“All that subsists, depends on the conditions by which it subsists; nothing, either in Nature or Life, stands shut-off and alone. Everything is rooted in one unending and harmonious whole;
when Earth-nature had emanated to the most manifold variety, she attained therewith the state of saturation, of self-contentment, of self-delight, which she manifests amid her present harmony. She works no longer by titanic, total transformations, for her period of revolutions is foreby; she now is all that she can be, and thus that she ever could have been, and ever must become. She no longer has to lavish life-force on  barren impotence; throughout her endless-stretching realm she has summoned multiformity, the Manly and the Womanly, the ever self-renewing and engendering, the ever self-completing and assuaging, into life,—and in this eternal harmony of parts, she has become forevermore her stable self.
All great inventions are the People’s deed; whereas the devisings of the intellect are but the exploitations, the derivatives, nay, the splinterings and disfigurements of the great inventions of the Folk. Not ye, invented Speech, but the Folk; ye could but spoil its physical beauty, break its force, mislay its inner understanding, and painfully explore the loss. Not ye, were the inventors of Religion, but the Folk; ye could but mutilate its inner meaning, turn the heaven that lay within it to a hell, and its out-breathing truth to lies.”
-Richard Wagner “The Art Work of the Future”

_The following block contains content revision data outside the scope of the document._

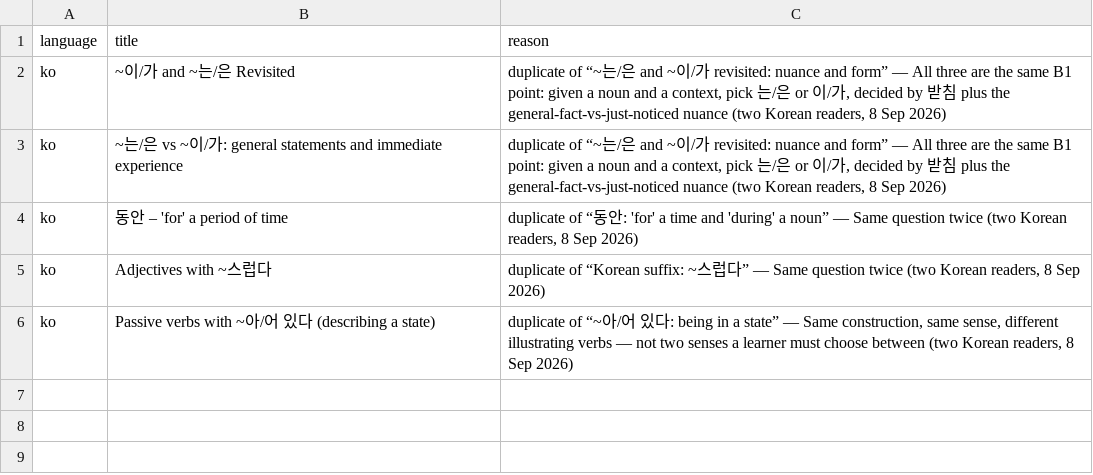
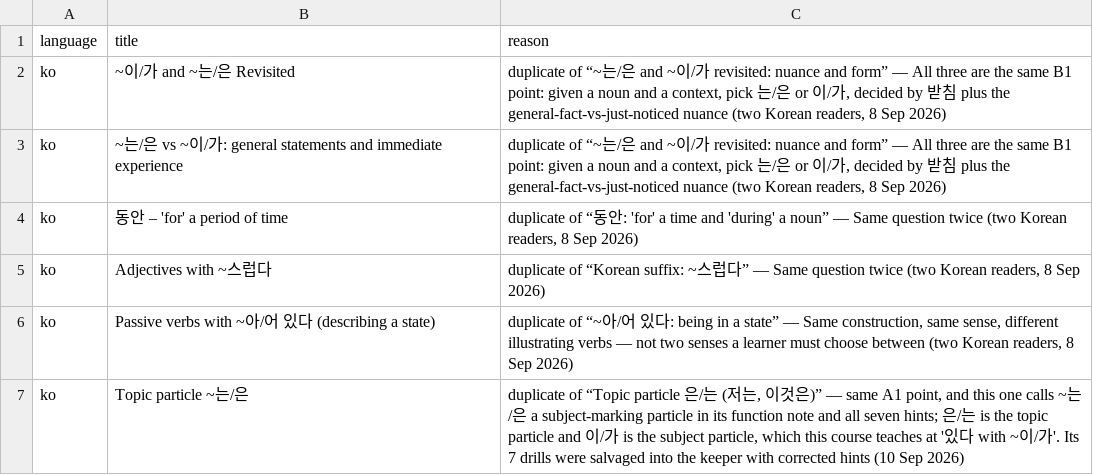
Before and after one commit to CorneliuSmith/polyglot-srs, a TSV file: data/grammar_exclusions.tsv, drawn as a sheet.

```diff
--- a/data/grammar_exclusions.tsv
+++ b/data/grammar_exclusions.tsv
@@ -6 +6,2 @@ ko	Adjectives with ~스럽다	duplicate of “Korean suffix: ~스럽다” — S
 ko	Passive verbs with ~아/어 있다 (describing a state)	duplicate of “~아/어 있다: being in a state” — Same construction, same sense, different illustrating verbs — not two senses a learner must choose between (two Korean readers, 8 Sep 2026)
+ko	Topic particle ~는/은	duplicate of “Topic particle 은/는 (저는, 이것은)” — same A1 point, and this one calls ~는/은 a subject-marking particle in its function note and all seven hints; 은/는 is the topic particle and 이/가 is the subject particle, which this course teaches at '있다 with ~이/가'. Its 7 drills were salvaged into the keeper with corrected hints (10 Sep 2026)
```
Also changed, not shown: 5 other files.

In the fourth section of the first chapter of “The Art Work of the Future,” Richard Wagner continues his discourse on the importance of “the Folk” (the whole of people and the necessity that it drives) and its relationship to nature as the life spring of creative invention. That which I’ve quoted from the section seems to sum it up as far as I can understand, and what you may notice is his tendency to communicate the importance of one thing through critique and ridicule of other things. That is to say that he charismatically illustrates the power and necessity of “The Folk” by ultimately attacking notions of individuality. The third section of the quote is but a small subsection of a part in which he characterizes people in their individual state as nothing more than possible corruptors of the great structures that “The Folk” has created. Essentially, he paints a picture of a large pool existing through all people from which the individual draws their creative spirit. Such an illustration is not disagreeable, but it is clear that his over zealous attitude regarding this idea results in an utter disregard for the power of the individual. Essentially, while emphatically expressing the importance of community, connectedness, and natural way, Wagner creates a dichotomy between the individual and the whole; thus, he ultimately contradicts his own idea by criticizing to such an extent as to create a sense of separateness as if “The Folk” were like a greek god. While Wagner’s mistake, in this instance may be overlooked and understood as an error in passion, revealing and recognition of such an error is of importance when learning or taking influence from someone such as Wagner who has a tendency to write in a convoluted manner with his own considerable amounts of ego and critique. With the reading of Wagner one may be reminded that despite great intellectualism and creative fervor our main goal is to deliver ourselves from “egoism.”